• [Problem to solve]:
Show every line of the data that contains the string "with".

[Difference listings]
=== Section Start ===

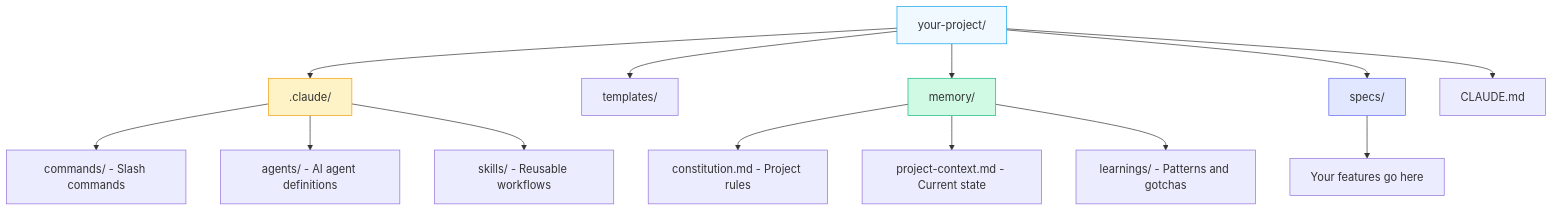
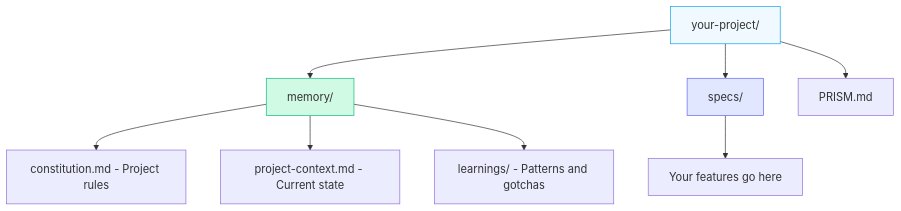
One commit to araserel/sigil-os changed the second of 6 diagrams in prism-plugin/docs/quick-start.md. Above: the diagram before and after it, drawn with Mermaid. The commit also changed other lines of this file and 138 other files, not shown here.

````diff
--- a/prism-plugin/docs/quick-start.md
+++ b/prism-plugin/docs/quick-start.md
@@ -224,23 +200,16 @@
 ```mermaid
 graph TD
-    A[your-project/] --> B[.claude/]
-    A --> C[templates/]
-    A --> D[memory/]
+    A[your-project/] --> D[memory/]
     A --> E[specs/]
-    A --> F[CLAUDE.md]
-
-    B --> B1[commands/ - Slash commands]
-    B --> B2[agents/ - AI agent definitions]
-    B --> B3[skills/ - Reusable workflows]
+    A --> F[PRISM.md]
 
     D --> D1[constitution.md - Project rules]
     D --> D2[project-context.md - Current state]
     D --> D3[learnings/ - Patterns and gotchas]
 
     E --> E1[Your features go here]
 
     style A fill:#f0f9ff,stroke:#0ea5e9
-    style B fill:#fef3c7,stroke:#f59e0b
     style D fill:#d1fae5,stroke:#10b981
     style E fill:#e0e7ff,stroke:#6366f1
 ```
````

=== Section End ===
=== Section Start ===

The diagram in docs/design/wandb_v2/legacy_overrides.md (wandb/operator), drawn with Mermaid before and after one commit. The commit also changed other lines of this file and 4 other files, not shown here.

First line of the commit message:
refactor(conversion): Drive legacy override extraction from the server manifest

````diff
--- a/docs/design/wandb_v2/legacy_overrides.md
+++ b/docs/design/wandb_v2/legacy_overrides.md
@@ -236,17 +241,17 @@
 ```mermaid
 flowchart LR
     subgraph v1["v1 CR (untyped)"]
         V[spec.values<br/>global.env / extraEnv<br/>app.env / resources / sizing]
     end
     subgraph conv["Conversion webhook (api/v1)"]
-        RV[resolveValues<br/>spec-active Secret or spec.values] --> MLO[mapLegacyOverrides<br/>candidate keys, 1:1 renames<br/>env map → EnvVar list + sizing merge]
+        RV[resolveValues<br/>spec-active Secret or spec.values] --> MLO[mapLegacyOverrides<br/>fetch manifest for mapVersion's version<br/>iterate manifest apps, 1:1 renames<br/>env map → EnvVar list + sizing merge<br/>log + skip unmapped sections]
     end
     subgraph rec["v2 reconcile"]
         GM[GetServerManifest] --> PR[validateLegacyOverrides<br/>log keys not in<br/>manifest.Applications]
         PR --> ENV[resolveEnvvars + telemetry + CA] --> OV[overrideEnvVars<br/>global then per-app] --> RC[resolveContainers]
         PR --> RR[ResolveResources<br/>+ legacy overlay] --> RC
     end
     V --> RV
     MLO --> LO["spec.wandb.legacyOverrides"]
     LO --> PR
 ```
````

=== Section End ===
=== Section Start ===

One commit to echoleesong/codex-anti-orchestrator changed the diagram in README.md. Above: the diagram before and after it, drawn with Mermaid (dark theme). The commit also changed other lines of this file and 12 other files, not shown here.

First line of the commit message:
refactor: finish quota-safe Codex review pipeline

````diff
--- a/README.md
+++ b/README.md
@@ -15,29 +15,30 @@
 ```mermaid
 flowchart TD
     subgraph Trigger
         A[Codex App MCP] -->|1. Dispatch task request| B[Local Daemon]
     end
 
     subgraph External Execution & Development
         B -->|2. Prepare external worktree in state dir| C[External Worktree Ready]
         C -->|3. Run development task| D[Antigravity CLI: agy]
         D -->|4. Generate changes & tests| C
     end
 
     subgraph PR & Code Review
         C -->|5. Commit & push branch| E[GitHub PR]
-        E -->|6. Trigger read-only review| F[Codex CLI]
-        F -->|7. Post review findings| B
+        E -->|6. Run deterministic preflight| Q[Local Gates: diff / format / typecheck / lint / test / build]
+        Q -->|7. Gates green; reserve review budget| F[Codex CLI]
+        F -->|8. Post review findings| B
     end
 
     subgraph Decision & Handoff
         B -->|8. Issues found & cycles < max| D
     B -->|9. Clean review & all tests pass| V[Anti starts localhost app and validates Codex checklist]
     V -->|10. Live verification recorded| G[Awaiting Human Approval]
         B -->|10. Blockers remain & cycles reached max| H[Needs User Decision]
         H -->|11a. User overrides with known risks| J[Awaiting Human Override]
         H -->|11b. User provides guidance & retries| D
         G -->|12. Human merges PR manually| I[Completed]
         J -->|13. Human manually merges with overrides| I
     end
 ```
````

=== Section End ===

• [Exercise output]:
One commit to araserel/sigil-os changed the second of 6 diagrams in prism-plugin/docs/quick-start.md. Above: the diagram before and after it, drawn with Mermaid. The commit also changed other lines of this file and 138 other files, not shown here.
The diagram in docs/design/wandb_v2/legacy_overrides.md (wandb/operator), drawn with Mermaid before and after one commit. The commit also changed other lines of this file and 4 other files, not shown here.
One commit to echoleesong/codex-anti-orchestrator changed the diagram in README.md. Above: the diagram before and after it, drawn with Mermaid (dark theme). The commit also changed other lines of this file and 12 other files, not shown here.
         H -->|11a. User overrides with known risks| J[Awaiting Human Override]
         J -->|13. Human manually merges with overrides| I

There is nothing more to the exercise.